Shaw had a different upbringing. Brought up on ‘the compound’ he was home schooled and alongside that was taught hunting and survivor training.
As soon as you start reading this you’re pulled into the action. Shaw is desperately trying to rescue a woman in a sinking boat. Then we go back to the beginning and you find out how he got there.
I found the story engrossing from the start. I wanted to know more about Shaw, I wanted to understand what was happening. Deaver is very good, he regularly drip feeds you information and answers, but leaves enough out to keep you wanting to read more.
I really enjoyed this book, and I’m pleased that I got a chance to read the first in a new series before there are too many books to catch up with. I will definitely be reading the next book, there is so much about Shaw I want to know and a very important unanswered question from his childhood.
If you like crime and mystery then I strongly recommend that you read this book!
Thank you to LoveReading and HarperCollins for sending me the book to review.
The Altered Wake is the first book in a series of four. It follows Cameron Kardell as she discovers more about the herself and those around her.
This is very different to any of the books I have read recently, being a fantasy/sci-fi book.
Megan Morgan is an Indie author living in Baltimore and the book is published by an indie publisher in Baltimore called Clickworks Press. Because it is an indie book by an author in America, it is only available as an ebook, so on Kindle and iBook etc for those of us in the UK, but at (currently) £2.99 (on Kindle) I think it’s a bargain for such a good book.
Cameron Kardell is a woman in her early twenties, she’s strong, determined and focused. Working for the Sentinels (the organisation responsible for protecting the political leader and ensuring order across society) she is on a patrol of the outlying villages and towns with her Captain when she notices a lot of posters for missing children. Deciding to stop in this town to investigate Kardell comes across something out of the ordinary and almost unbelievable. Upon returning home she is introduced to the possibility of people having powers and her world changes.
To be honest I wasn’t sure what to expect from this book, I read it to review on the suggestion of someone on Twitter and I was a bit nervous that I would be disappointed. I have to say though, I wasn’t. This book is really well written and I was completely captivated by the story from start to finish.
It’s nothing like The Hunger Games trilogy (other than the strong woman being the lead), but left me with the same sense of being invested in the characters and wanting more.
If you enjoy fantasy/sci-fi and strong women then I would recommend this book. I’m eager for the second book of the series to be released and may have already pestered the author to find out when this will be.
The Bone Garden is written by Tess Gerritsen. It wasn’t what I expected at all. I had assumed that it would be in the series that the TV show Rizzoli and Isles was based on but it was only very loosely linked.
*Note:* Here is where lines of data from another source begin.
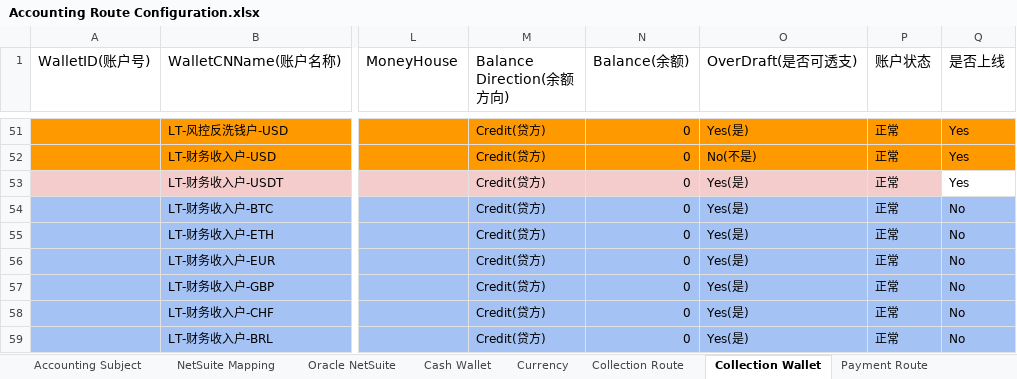
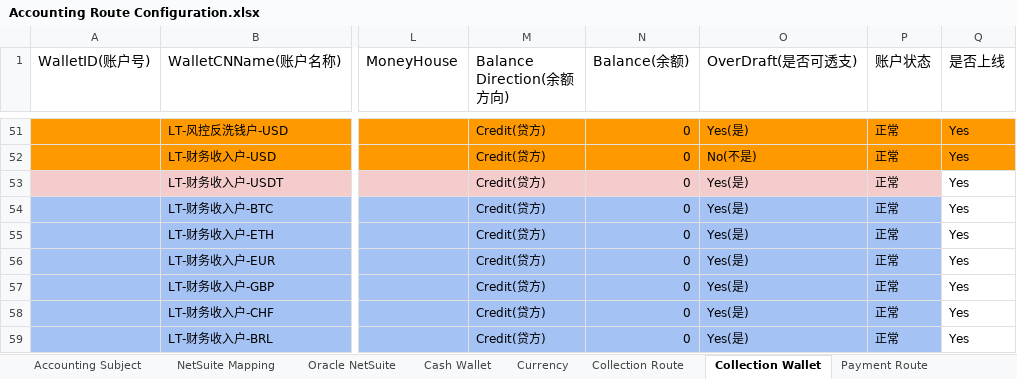
Before and after one commit to tisaTest1994/Gittest2, an Excel workbook: Resource/Accounting Route Configuration.xlsx, sheet Collection Wallet, drawn as a sheet; only a part is shown, gaps mark what is left out; values as stored, in another font and other column widths than the file's, no borders; charts and pictures not drawn; the diff names each change by its address in the sheet, - before the commit and + after, or states it on an @@ line.

```diff
--- a/Resource/Accounting Route Configuration.xlsx (sheet Collection Wallet)
+++ b/Resource/Accounting Route Configuration.xlsx (sheet Collection Wallet)
-Q54:Q59 (是否上线): No
+Q54:Q59 (是否上线): Yes
-Q54:Q59 fill: #A4C2F4
+Q54:Q59 fill: none
```
Also changed, not shown: sheet Cabital-Connect Wallet, sheet Acceptance Routes.
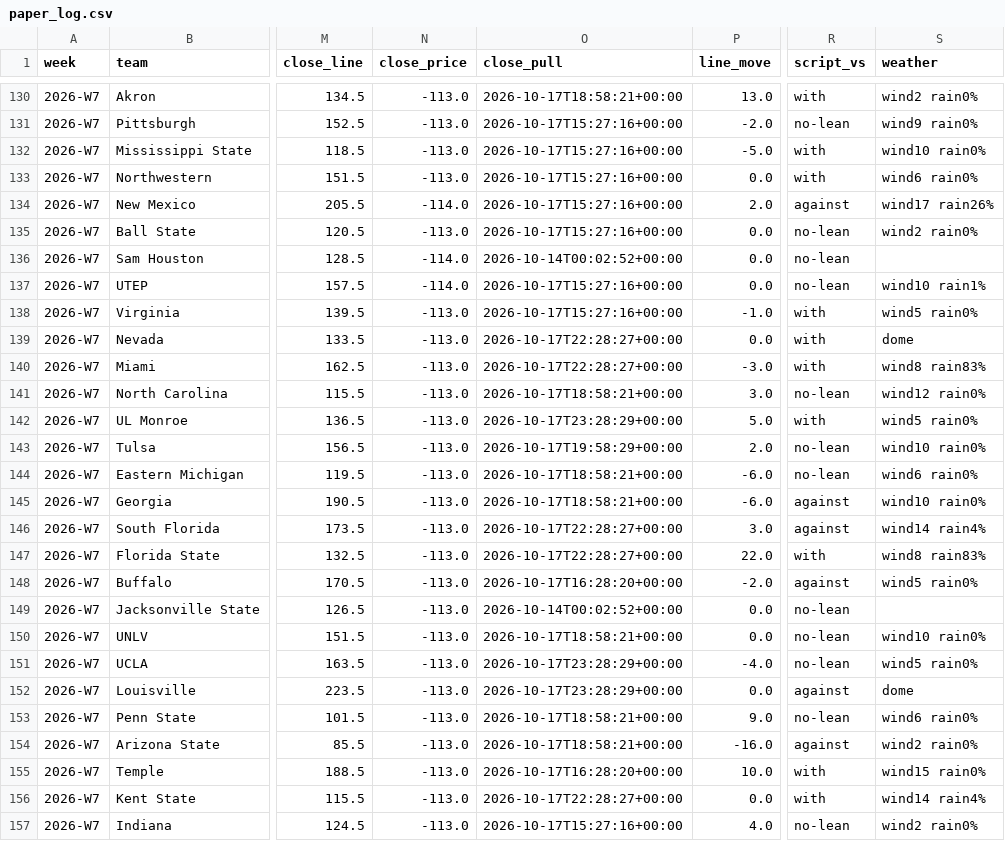
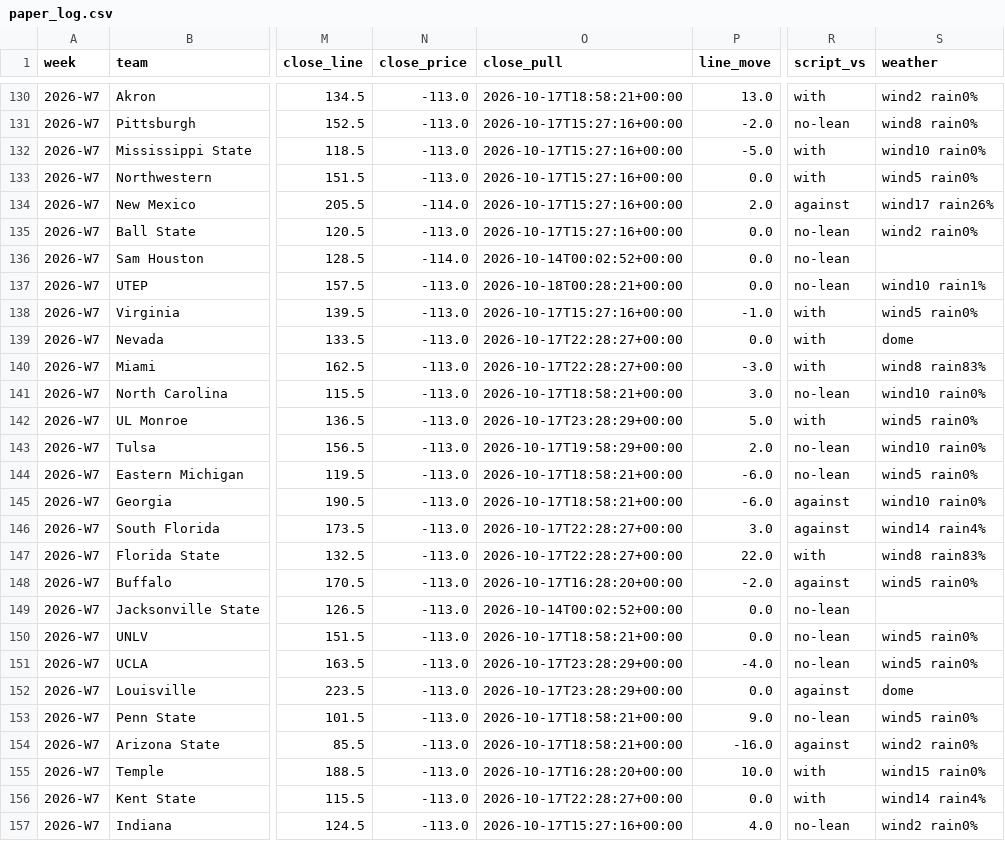
Before and after one commit to bradyt3321/cfb-yardage-dashboard, a CSV file: data/tracking/paper_log.csv, drawn as a sheet; only a part is shown, gaps mark what is left out; the diff covers the shown part only; the diff names each change by its address in the sheet, - before the commit and + after, or states it on an @@ line.

```diff
--- a/data/tracking/paper_log.csv
+++ b/data/tracking/paper_log.csv
-S131 (weather): wind9 rain0%
+S131 (weather): wind8 rain0%
-S133 (weather): wind6 rain0%
+S133 (weather): wind5 rain0%
-N137 (close_price): -114.0
+N137 (close_price): -113.0
-O137 (close_pull): 2026-10-17T15:27:16+00:00
+O137 (close_pull): 2026-10-18T00:28:21+00:00
-S141 (weather): wind12 rain0%
+S141 (weather): wind10 rain0%
-S144 (weather): wind6 rain0%
+S144 (weather): wind5 rain0%
-S150 (weather): wind10 rain0%
+S150 (weather): wind5 rain0%
-S153 (weather): wind6 rain0%
+S153 (weather): wind5 rain0%
```
Also changed, not shown: 26 edited cells elsewhere in this file, 2 other files.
The Bone Garden follows the story of, you guessed it, some bones found in a garden. It flits between the present and the early 19th-century. Sometimes moving between eras can be confusing and cause the reader problems following the story, but in this case I actually found it very easy to move from the present to the past and back again.
There were lots of characters to keep track of but I found that this wasn’t too difficult. I felt a connection to the four main characters (two in the past and two in the present), and although some of the more peripheral characters were rather two dimensional, the main ones had different facets to their personality and were complicated as all humans are. The characters were described well, both their physical appearance and also their personality.
The handling of the different classes in Boston in the early 19th-century was also interesting. Nowadays it seems Americans are proud of their Irish ancestry and I was quite surprised to see how Irish immigrants were treated and looked on back then. Although unfortunately this is not dissimilar to how immigrants are treated now in many countries, no matter where they’re from. It was interesting to see how things have changed, yet not changed at the same time.
It was quite graphic in parts, the autopsy training scene and various descriptions, however it felt as though it was required and a natural part of the story.
I found the details around how medicine was in the early 19th-century really interesting, the things that we take for granted now had not even being thought of then. I also really liked the inclusion of a real-life person, Dr Oliver Wendell Holmes. It has sparked an interest for me and I will be researching him and his impact on how medicine is practiced now.
Overall this was a great introduction to Tess Gerritsen and I am eager to read more of her books.
Thirteen year old Joe Coutt’s life is thrown in to turmoil when his mother is attacked and raped on their reservation. Devastated by the attack and not wanting to talk to anyone, she simply goes to bed and remains there. His father, a tribal judge, does his best to help her and seek justice, but it seems to be out of his reach. Joe decides to take matters into his own hands and, along with his friends, he sets out to investigate the attack and find out the truth – hoping that life will go back to normal once his goal has been achieved.
This is the first book that I have read by Louise Erdrich, and despite the terrible events that set everything in motion, it is a beautiful book. The descriptions were incredible and the storyline was engaging, resulting me in truly caring about the characters. Whilst reading I laughed, empathised, was shocked, and heartbroken.
Erdrich has taken a devastating subject and written about it in an incredibly thought-provoking way. Strangely enough, although it was based on a terrible ordeal, with more bad things to come, the book wasn’t depressing or negative, in fact I found it quite uplifting in many places.
The back story of the characters was fantastic, the explanation of tribal life was detailed and descriptive – but not so much that you got bored.
Simply put, this story was about a family and community, who have their lives turned upside down and struggle to make sense of it all, and was a wonderful read.
(Reviewed 15 March 2013)
(Thanks to Corsair and Love Reading for my pre-released copy of the book.)